BiocManager could write information to a cache on the user disk, but this is not a robust solution for a number of reasons. Is there any other way that R could keep track of version information? Yes, by installing a Bioconductor package (BiocVersion) whose sole purpose is to indicate the version of Bioconductor in use.
By default, BiocManager installs the BiocVersion package corresponding to the most recent released version of Bioconductor for the version of R in use. At the time this section was written, the most recent version of R is R-3.6.1, associated with Bioconductor release version 3.9. Hence on first use of
BiocManager::install() we see BiocVersion version 3.9.0 being installed.
> BiocManager::install() Bioconductor version 3.9 (BiocManager 1.30.4), R 3.6.1 Patched (2019-07-06 r76792) Installing package(s) 'BiocVersion' trying URL 'https://bioconductor.org/packages/3.9/bioc/src/contrib/\ BiocVersion_3.9.0.tar.gz' ...
Requesting a specific version of Bioconductor updates, if possible, the BiocVersion package.
> ## 3.10 is available for R-3.6 > BiocManager::install(version="3.10") Upgrade 3 packages to Bioconductor version '3.10'? [y/n]: y Bioconductor version 3.10 (BiocManager 1.30.4), R 3.6.1 Patched (2019-07-06 r76792) Installing package(s) 'BiocVersion' trying URL 'https://bioconductor.org/packages/3.10/bioc/src/contrib/\ BiocVersion_3.10.1.tar.gz' ... > ## back down again... > BiocManager::install(version="3.9") Downgrade 3 packages to Bioconductor version '3.9'? [y/n]: y Bioconductor version 3.9 (BiocManager 1.30.4), R 3.6.1 Patched (2019-07-06 r76792) Installing package(s) 'BiocVersion' trying URL 'https://bioconductor.org/packages/3.9/bioc/src/contrib/\ BiocVersion_3.9.0.tar.gz' ...
n to the prompt to up- or downgrade packages leaves the installation unchanged, since this would immediately create an inconsistent installation.
One potential problem occurs when there are two or more
.libPaths(), with more than one BiocVersion package installed.
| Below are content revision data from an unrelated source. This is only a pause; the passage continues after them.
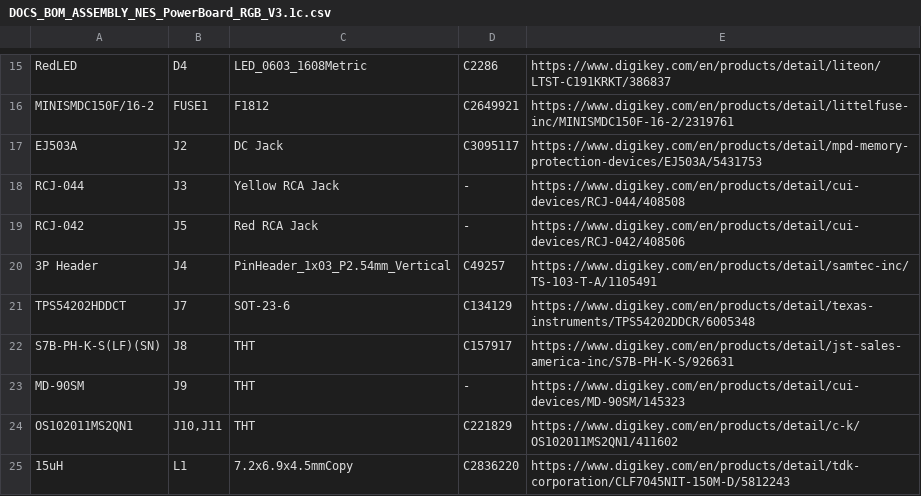
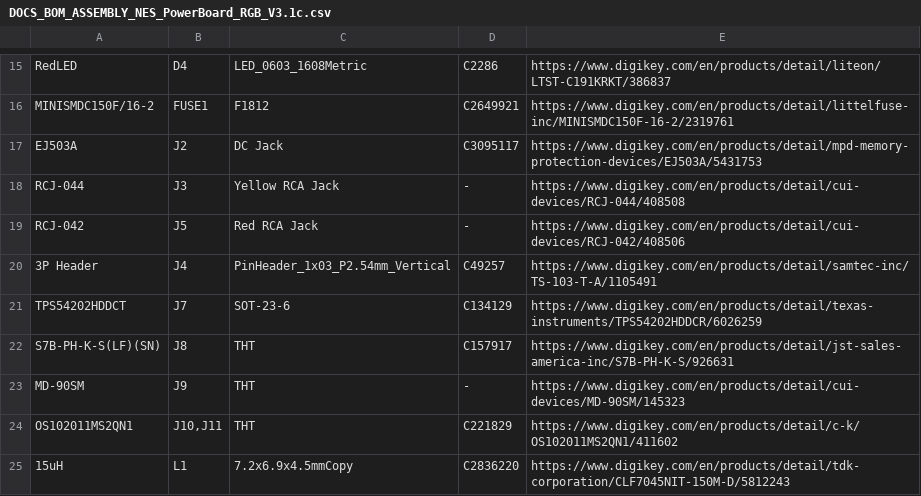
Before and after one commit to ShawMerlin/NES-Power-Module-Redesign, a CSV file: RGB - Genesis 9 Pin Edition/Production Files/DOCS_BOM_ASSEMBLY_NES_PowerBoard_RGB_V3.1c.csv, drawn as a sheet; only a part is shown, gaps mark what is left out.

Commit message:
Update DOCS_BOM_ASSEMBLY_NES_PowerBoard_RGB_V3.1c.csv
Signed-off-by: Merlin Shaw <70423454+ShawMerlin@users.noreply.github.com>

```diff
--- a/RGB - Genesis 9 Pin Edition/Production Files/DOCS_BOM_ASSEMBLY_NES_PowerBoard_RGB_V3.1c.csv
+++ b/RGB - Genesis 9 Pin Edition/Production Files/DOCS_BOM_ASSEMBLY_NES_PowerBoard_RGB_V3.1c.csv
@@ -20,3 +20,3 @@ RCJ-042,J5,Red RCA Jack,-,https://www.digikey.com/en/products/detail/cui-devices
 3P Header,J4,PinHeader_1x03_P2.54mm_Vertical,C49257,https://www.digikey.com/en/products/detail/samtec-inc/TS-103-T-A/1105491
-TPS54202HDDCT,J7,SOT-23-6,C134129,https://www.digikey.com/en/products/detail/texas-instruments/TPS54202DDCR/6005348
+TPS54202HDDCT,J7,SOT-23-6,C134129,https://www.digikey.com/en/products/detail/texas-instruments/TPS54202HDDCR/6026259
 S7B-PH-K-S(LF)(SN),J8,THT,C157917,https://www.digikey.com/en/products/detail/jst-sales-america-inc/S7B-PH-K-S/926631
```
This might occur for instance if a ‘system administrator’ installed BiocVersion, and then a user installed their own version. In this circumstance, it seems appropriate to standardize the installation by repeatedly calling
remove.packages("BiocVersion") until all versions are removed, and then installing the desired version.
## R Under development (unstable) (2021-04-20 r80202) ## Platform: x86_64-pc-linux-gnu (64-bit) ## Running under: Ubuntu 20.10 ## ## Matrix products: default ## BLAS: /usr/lib/x86_64-linux-gnu/blas/libblas.so.3.9.0 ## LAPACK: /usr/lib/x86_64-linux-gnu/lapack/liblapack.so.3.9.0 ## ## locale: ##  LC_CTYPE=en_US.UTF-8 LC_NUMERIC=C ##  LC_TIME=en_US.UTF-8 LC_COLLATE=C ##  LC_MONETARY=en_US.UTF-8 LC_MESSAGES=en_US.UTF-8 ##  LC_PAPER=en_US.UTF-8 LC_NAME=C ##  LC_ADDRESS=C LC_TELEPHONE=C ##  LC_MEASUREMENT=en_US.UTF-8 LC_IDENTIFICATION=C ## ## attached base packages: ##  stats graphics grDevices utils datasets methods base ## ## loaded via a namespace (and not attached): ##  compiler_4.2.0 magrittr_1.5 htmltools_0.5.0 tools_4.2.0 ##  yaml_2.2.1 stringi_1.5.3 rmarkdown_2.3 knitr_1.30 ##  stringr_1.4.0 digest_0.6.25 xfun_0.17 rlang_0.4.7 ##  evaluate_0.14